An unexpected brain benefit to singing out loud

scuba

 

A few years ago, I learned how to scuba dive.

 

it was pretty scary at first.  Especially because I’ve had a few humbling (what I consider life-threatening) experiences with the ocean.

 

 

our first scuba lesson wasn’t in the water.  

 

it was about breathing.

 

the key to having an incredible experience as you scuba dive is to be in complete control of your breath.

 

as you inhale, your body fills up with oxygen, so it expands in volume, and you start to float up.

 

as you exhale, your body releases air, so you start to sink.

 

The first time we went under water, I was bobbing up and down.  I tried to control my breath, but it seemed like I was exhaling too fast (sinking), or inhaling too much and bobbing up quickly.  I felt sooo frustrated.

 

Our instructor must have noticed this because in the second lesson, she gave us a trick to give us way more control over our breathing.

 

She told us to sing.

 

She suggested the alphabet song because it’s easy to remember so we’d be able to think about it quickly when needed.

 

I tried this the next time we went under the water.

 

It worked like magic.

 

I felt in total control of my breathing.  I glided in the water soooo smoothly.  No more bobbing up and down.

 

Singing forces us to add a rhythm to our breathing – even if we don’t realize we’re doing it.
It constricts our throat muscles and diaphragm to allow only a certain amount of air out at once.

 

Because singing controls your breath, it also stops your fight/flight system from being activated.   Humming works great for this too!

 

You can’t be in fight or flight and breathe slowly and controlled at the same time.  Your central nervous system won’t allow this.

 

So music is great for our breathing – do the lyrics and mood of the music matter?

 

Many researchers would say yes.

 

Kids will choose happy-sounding singing or talking over neutral or sad-sounding speech. (check out this book – some research on how music affects children and people with autism)

 

Neuroscience researcher and musician Daniel Levitin, of the University of Montreal adds that you can deliberately use music to alter your mood.   For example:  choose soothing music after an argument, or ‘harder’ music if you need to feel motivated and strong.

 

Try singing or humming today – see how you feel before, during and after.

 

I used to listen to a lot of sad music (as in, music about loneliness or people ‘not understanding me’).

 

I think I would choose music to “match” my mood.

 

Not that there’s anything wrong with that  – but now I prefer choosing music depending on the way I want to feel –  I like feeling more in control of that.

 

Teachers and parents:  do you ever play music for your students or kids – if so, please let me know in the comments below what music you use and what seems to work well.  I’d love to share that as examples!

 

And here’s a Tuesday quote for you:

 “You can’t help respecting anybody who can spell TUESDAY, even if he doesn’t spell it right; but spelling isn’t everything.

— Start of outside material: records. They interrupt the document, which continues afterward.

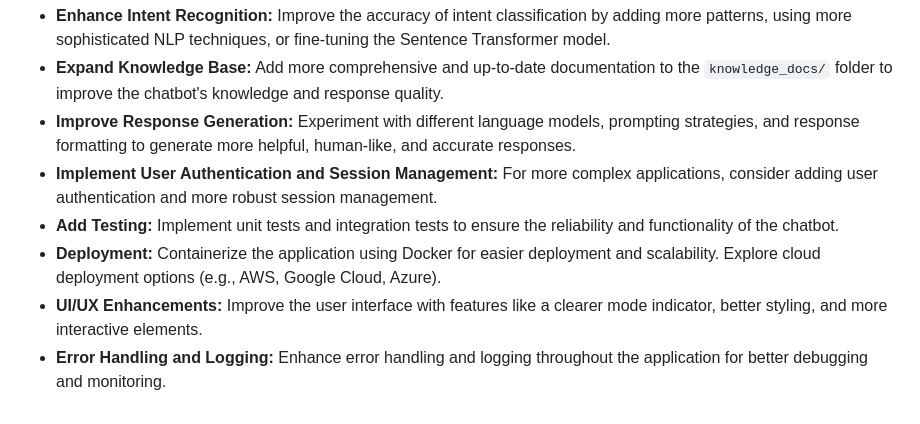
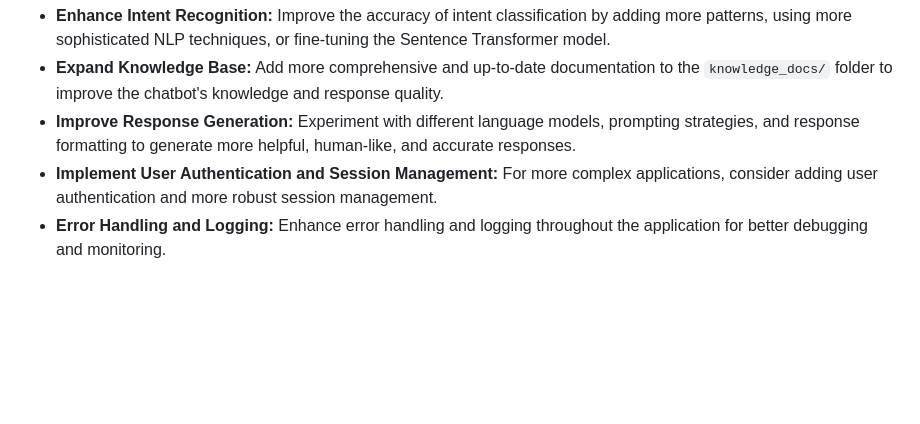
Before and after one commit to Binitjha2000/AGENTIC_AI, a Markdown page: readme.md, the part around the change. Rendered like a GitHub page; blank space fills up the shorter version.

```diff
--- a/readme.md
+++ b/readme.md
@@ -187,7 +187,4 @@ AGENTIC_AI/
 *   **Expand Knowledge Base:** Add more comprehensive and up-to-date documentation to the `knowledge_docs/` folder to improve the chatbot's knowledge and response quality.
 *   **Improve Response Generation:**  Experiment with different language models, prompting strategies, and response formatting to generate more helpful, human-like, and accurate responses.
 *   **Implement User Authentication and Session Management:** For more complex applications, consider adding user authentication and more robust session management.
-*   **Add Testing:** Implement unit tests and integration tests to ensure the reliability and functionality of the chatbot.
-*   **Deployment:**  Containerize the application using Docker for easier deployment and scalability. Explore cloud deployment options (e.g., AWS, Google Cloud, Azure).
-*   **UI/UX Enhancements:**  Improve the user interface with features like a clearer mode indicator, better styling, and more interactive elements.
 *   **Error Handling and Logging:** Enhance error handling and logging throughout the application for better debugging and monitoring.
```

There are days when spelling Tuesday simply doesn’t count.” – Winnie the Pooh

 

Share this page!